Finally, I squeezed in my question. I told Vasiliev that I noticed that he kept his fists very relaxed while punching, and he did not make the typical tight fist you see in other martial arts. Vasiliev answered that the fist he makes is tense for him, but loose for me. He make his fist and shook his arm, to show that the muscles in his forearm and upper arm were still loose. He said that in Systema, they also don't do a lot of the typical hard stiff strikes you often see in other martial arts. He said that when you hit someone like that, the force gets transferred back to you; that it is like getting hit yourself, and so, in addition, they also use a lot of strikes that hook or hit off line of the body, so the reaction force does not come back at you. As a final note, I will say that Vasiliev was also able to generate punches with a lot of force just off the shoulder, without hip involvement. It was very unusual.

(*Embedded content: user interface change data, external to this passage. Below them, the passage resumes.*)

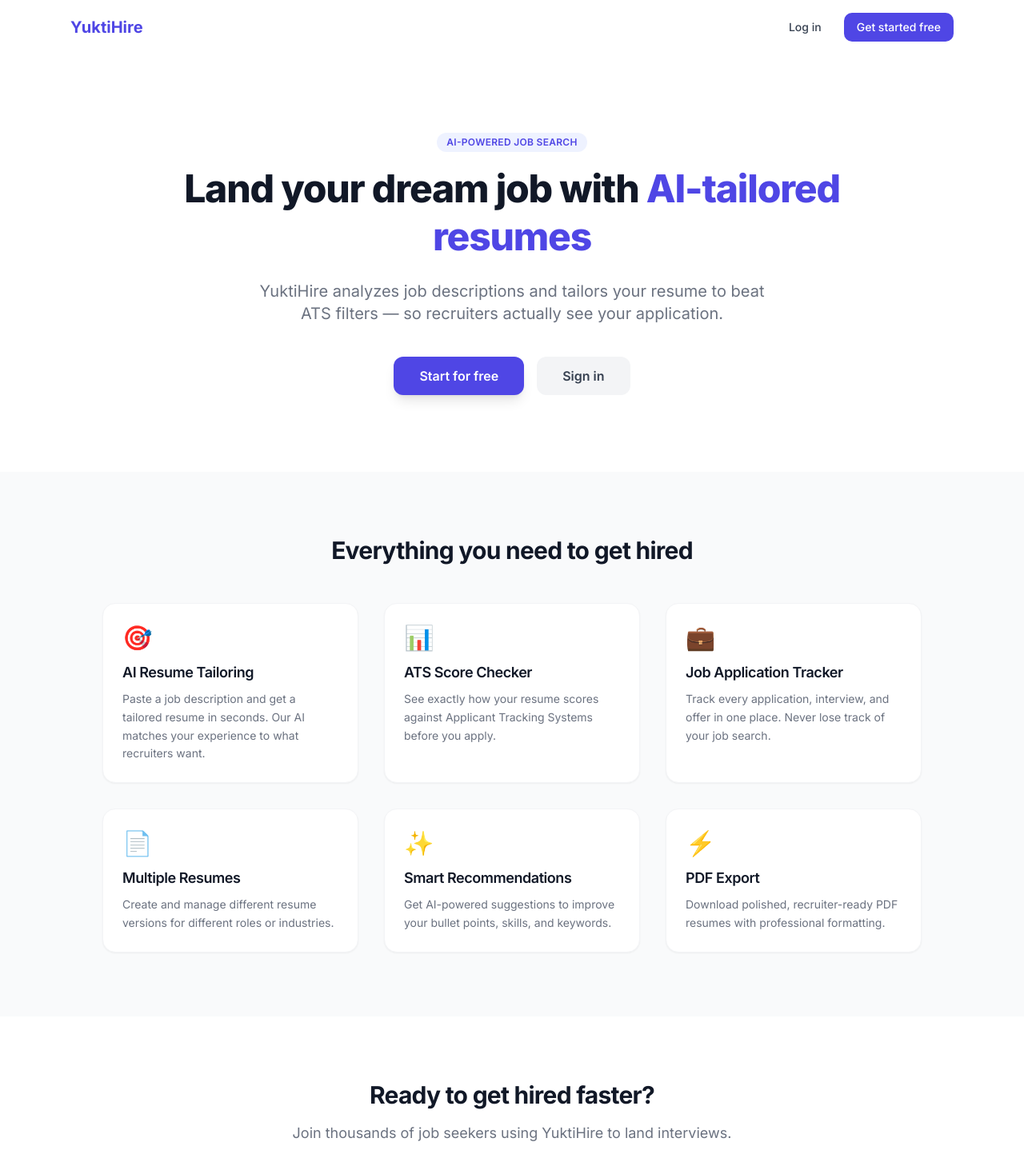
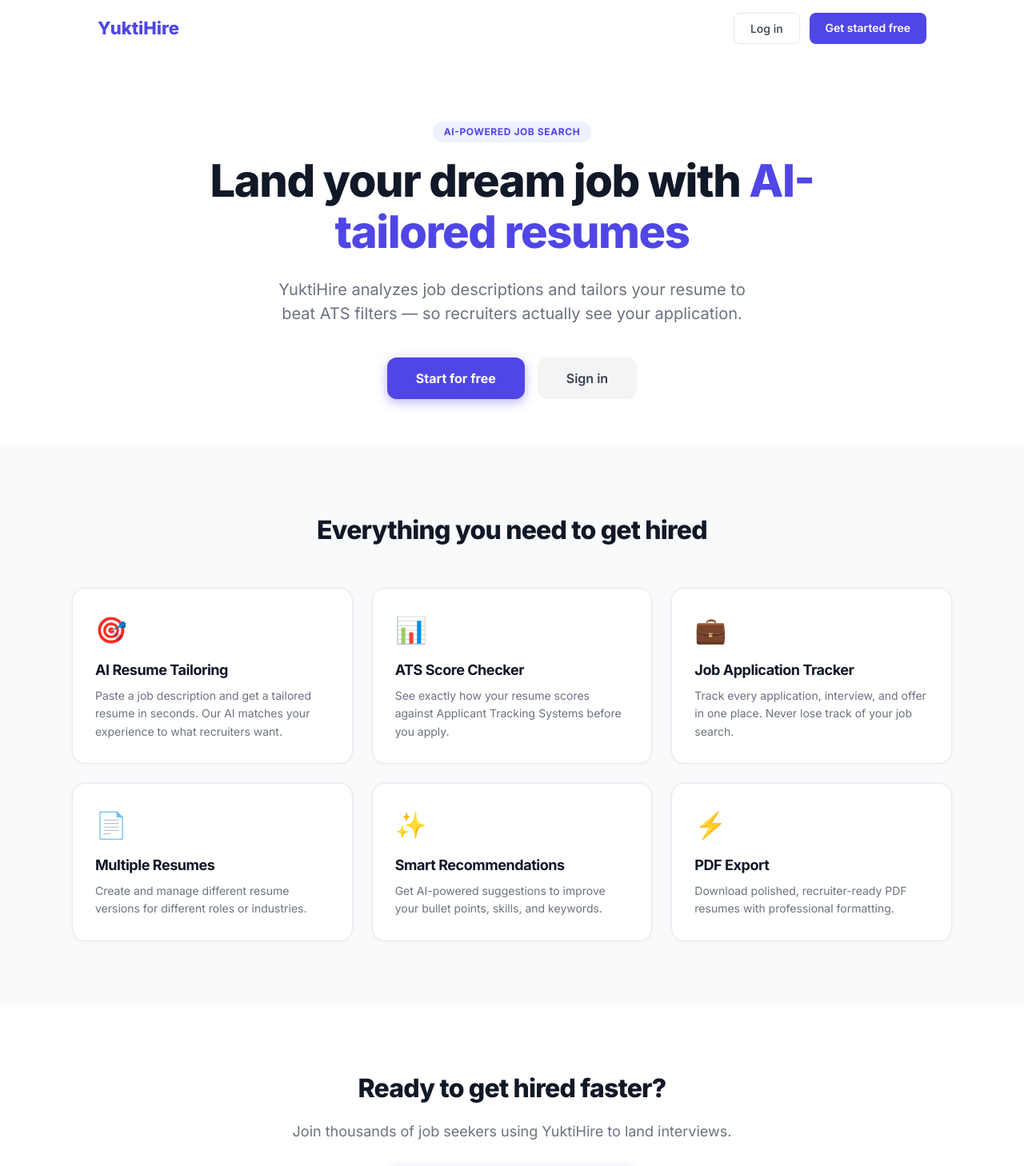
Before and after one commit to kolakrishna264/yuktihire, a Next.js app in the folder apps/web/: page /marketing in a window 1280 px wide. Shown: the top 1458 px of the page at 80% size. Built offline with nearby package versions, Linux system fonts and the light colour scheme.

Commit message:
Rewrite landing page with inline styles to fix missing Tailwind CSS

```diff
--- a/apps/web/app/marketing/page.tsx
+++ b/apps/web/app/marketing/page.tsx
@@ -2,132 +2,84 @@
 
 export default function MarketingPage() {
   return (
-    <main className="min-h-screen bg-white text-gray-900">
+    <main style={{ minHeight: "100vh", background: "#fff", color: "#111", fontFamily: "Inter, system-ui, sans-serif" }}>
       {/* Nav */}
-      <nav className="flex items-center justify-between px-6 py-4 max-w-6xl mx-auto">
-        <span className="text-xl font-bold text-indigo-600">YuktiHire</span>
-        <div className="flex gap-3">
-          <Link
-            href="/auth/login"
-            className="px-4 py-2 text-sm font-medium text-gray-700 hover:text-indigo-600 transition-colors"
-          >
+      <nav style={{ display: "flex", alignItems: "center", justifyContent: "space-between", padding: "16px 32px", maxWidth: 1100, margin: "0 auto" }}>
+        <span style={{ fontSize: 22, fontWeight: 800, color: "#4f46e5" }}>YuktiHire</span>
+        <div style={{ display: "flex", gap: 12 }}>
+          <Link href="/auth/login" style={{ padding: "8px 20px", fontSize: 14, fontWeight: 500, color: "#374151", textDecoration: "none", borderRadius: 8, border: "1px solid #e5e7eb" }}>
             Log in
           </Link>
-          <Link
-            href="/auth/signup"
-            className="px-4 py-2 text-sm font-medium text-white bg-indigo-600 rounded-lg hover:bg-indigo-700 transition-colors"
-          >
+          <Link href="/auth/signup" style={{ padding: "8px 20px", fontSize: 14, fontWeight: 600, color: "#fff", background: "#4f46e5", textDecoration: "none", borderRadius: 8 }}>
             Get started free
           </Link>
         </div>
       </nav>
 
       {/* Hero */}
-      <section className="text-center px-6 py-24 max-w-4xl mx-auto">
-        <div className="inline-block mb-4 px-3 py-1 text-xs font-semibold text-indigo-600 bg-indigo-50 rounded-full uppercase tracking-wide">
+      <section style={{ textAlign: "center", padding: "80px 32px 60px", maxWidth: 860, margin: "0 auto" }}>
+        <div style={{ display: "inline-block", marginBottom: 16, padding: "4px 14px", fontSize: 12, fontWeight: 700, color: "#4f46e5", background: "#eef2ff", borderRadius: 999, letterSpacing: "0.05em", textTransform: "uppercase" }}>
           AI-Powered Job Search
         </div>
-        <h1 className="text-5xl font-extrabold leading-tight mb-6 text-gray-900">
+        <h1 style={{ fontSize: "clamp(36px, 6vw, 56px)", fontWeight: 800, lineHeight: 1.15, marginBottom: 24, color: "#111827" }}>
           Land your dream job with{" "}
-          <span className="text-indigo-600">AI-tailored resumes</span>
+          <span style={{ color: "#4f46e5" }}>AI-tailored resumes</span>
         </h1>
-        <p className="text-xl text-gray-500 mb-10 max-w-2xl mx-auto">
-          YuktiHire analyzes job descriptions and tailors your resume to beat ATS
-          filters — so recruiters actually see your application.
+        <p style={{ fontSize: 20, color: "#6b7280", marginBottom: 40, maxWidth: 600, margin: "0 auto 40px" }}>
+          YuktiHire analyzes job descriptions and tailors your resume to beat ATS filters — so recruiters actually see your application.
         </p>
-        <div className="flex flex-col sm:flex-row gap-4 justify-center">
-          <Link
-            href="/auth/signup"
-            className="px-8 py-3 text-base font-semibold text-white bg-indigo-600 rounded-xl hover:bg-indigo-700 transition-colors shadow-lg"
-          >
+        <div style={{ display: "flex", gap: 16, justifyContent: "center", flexWrap: "wrap" }}>
+          <Link href="/auth/signup" style={{ padding: "14px 36px", fontSize: 16, fontWeight: 700, color: "#fff", background: "#4f46e5", textDecoration: "none", borderRadius: 12, boxShadow: "0 4px 14px rgba(79,70,229,0.4)" }}>
             Start for free
           </Link>
-          <Link
-            href="/auth/login"
-            className="px-8 py-3 text-base font-semibold text-gray-700 bg-gray-100 rounded-xl hover:bg-gray-200 transition-colors"
-          >
+          <Link href="/auth/login" style={{ padding: "14px 36px", fontSize: 16, fontWeight: 600, color: "#374151", background: "#f3f4f6", textDecoration: "none", borderRadius: 12 }}>
             Sign in
           </Link>
         </div>
       </section>
 
       {/* Features */}
-      <section className="bg-gray-50 py-20 px-6">
-        <div className="max-w-5xl mx-auto">
-          <h2 className="text-3xl font-bold text-center mb-12">
+      <section style={{ background: "#f9fafb", padding: "80px 32px" }}>
+        <div style={{ maxWidth: 1100, margin: "0 auto" }}>
+          <h2 style={{ fontSize: 32, fontWeight: 800, textAlign: "center", marginBottom: 48, color: "#111827" }}>
             Everything you need to get hired
           </h2>
-          <div className="grid md:grid-cols-3 gap-8">
-            <FeatureCard
-              icon="🎯"
-              title="AI Resume Tailoring"
-              description="Paste a job description and get a tailored resume in seconds. Our AI matches your experience to what recruiters want."
-            />
-            <FeatureCard
-              icon="📊"
-              title="ATS Score Checker"
-              description="See exactly how your resume scores against Applicant Tracking Systems before you apply."
-            />
-            <FeatureCard
-              icon="💼"
-              title="Job Application Tracker"
-              description="Track every application, interview, and offer in one place. Never lose track of your job search."
-            />
-            <FeatureCard
-              icon="📄"
-              title="Multiple Resumes"
-              description="Create and manage different resume versions for different roles or industries."
-            />
-            <FeatureCard
-              icon="✨"
-              title="Smart Recommendations"
-              description="Get AI-powered suggestions to improve your bullet points, skills, and keywords."
-            />
-            <FeatureCard
-              icon="⚡"
-              title="PDF Export"
-              description="Download polished, recruiter-ready PDF resumes with professional formatting."
-            />
+          <div style={{ display: "grid", gridTemplateColumns: "repeat(auto-fit, minmax(300px, 1fr))", gap: 24 }}>
+            {features.map((f) => (
+              <div key={f.title} style={{ background: "#fff", borderRadius: 16, padding: 28, border: "1px solid #e5e7eb", boxShadow: "0 1px 4px rgba(0,0,0,0.04)" }}>
+                <div style={{ fontSize: 32, marginBottom: 12 }}>{f.icon}</div>
+                <h3 style={{ fontSize: 18, fontWeight: 700, marginBottom: 8, color: "#111827" }}>{f.title}</h3>
+                <p style={{ fontSize: 14, color: "#6b7280", lineHeight: 1.6 }}>{f.description}</p>
+              </div>
+            ))}
           </div>
         </div>
       </section>
 
       {/* CTA */}
-      <section className="py-20 px-6 text-center">
-        <h2 className="text-3xl font-bold mb-4">Ready to get hired faster?</h2>
-        <p className="text-gray-500 mb-8 text-lg">
+      <section style={{ padding: "80px 32px", textAlign: "center" }}>
+        <h2 style={{ fontSize: 32, fontWeight: 800, marginBottom: 16, color: "#111827" }}>Ready to get hired faster?</h2>
+        <p style={{ fontSize: 18, color: "#6b7280", marginBottom: 32 }}>
           Join thousands of job seekers using YuktiHire to land interviews.
         </p>
-        <Link
-          href="/auth/signup"
-          className="inline-block px-10 py-4 text-lg font-semibold text-white bg-indigo-600 rounded-xl hover:bg-indigo-700 transition-colors shadow-lg"
-        >
+        <Link href="/auth/signup" style={{ display: "inline-block", padding: "16px 48px", fontSize: 18, fontWeight: 700, color: "#fff", background: "#4f46e5", textDecoration: "none", borderRadius: 14, boxShadow: "0 4px 14px rgba(79,70,229,0.4)" }}>
           Create your free account
         </Link>
       </section>
 
       {/* Footer */}
-      <footer className="border-t border-gray-100 py-8 px-6 text-center text-sm text-gray-400">
+      <footer style={{ borderTop: "1px solid #f3f4f6", padding: "32px", textAlign: "center", fontSize: 14, color: "#9ca3af" }}>
         © {new Date().getFullYear()} YuktiHire. All rights reserved.
       </footer>
     </main>
   )
 }
 
-function FeatureCard({
-  icon,
-  title,
-  description,
-}: {
-  icon: string
-  title: string
-  description: string
-}) {
-  return (
-    <div className="bg-white rounded-2xl p-6 shadow-sm border border-gray-100">
-      <div className="text-3xl mb-3">{icon}</div>
-      <h3 className="text-lg font-semibold mb-2">{title}</h3>
-      <p className="text-gray-500 text-sm leading-relaxed">{description}</p>
-    </div>
-  )
-}
+const features = [
+  { icon: "🎯", title: "AI Resume Tailoring", description: "Paste a job description and get a tailored resume in seconds. Our AI matches your experience to what recruiters want." },
+  { icon: "📊", title: "ATS Score Checker", description: "See exactly how your resume scores against Applicant Tracking Systems before you apply." },
+  { icon: "💼", title: "Job Application Tracker", description: "Track every application, interview, and offer in one place. Never lose track of your job search." },
+  { icon: "📄", title: "Multiple Resumes", description: "Create and manage different resume versions for different roles or industries." },
+  { icon: "✨", title: "Smart Recommendations", description: "Get AI-powered suggestions to improve your bullet points, skills, and keywords." },
+  { icon: "⚡", title: "PDF Export", description: "Download polished, recruiter-ready PDF resumes with professional formatting." },
+]
```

In the end, the Systema seminar with Vasiliev was excellent, and I recommend it to anyone, regardless of their level of martial arts experience. I am a total novice when it comes to Systema, so I cannot say how or if a Systema practitioner might gain from aikido practice. But I do have a strong background in Aikido, and feel I can authoritatively say that those with an Aikido background, particularly advanced Aikido students, can gain a lot from Systema, as the underlying principles are very similar, and in many ways, the training is very complimentary. Advanced students in particular will gain a lot from the freestyle format, and the principle of natural movement being primary, and technique being allowed to grow and flow out of the relaxed natural movement.
If you are going to be at the Expo, you really should check out Systema for yourself, and actually get on the mat and experience it yourself. This seminar experience was very rewarding for me and gave me a huge number of ideas and creative possibilities. It also left me wanting more training in Systema. I don't see a conflict with aikido training at all. As far as "taking what is useful" goes, there is a lot to be taken here.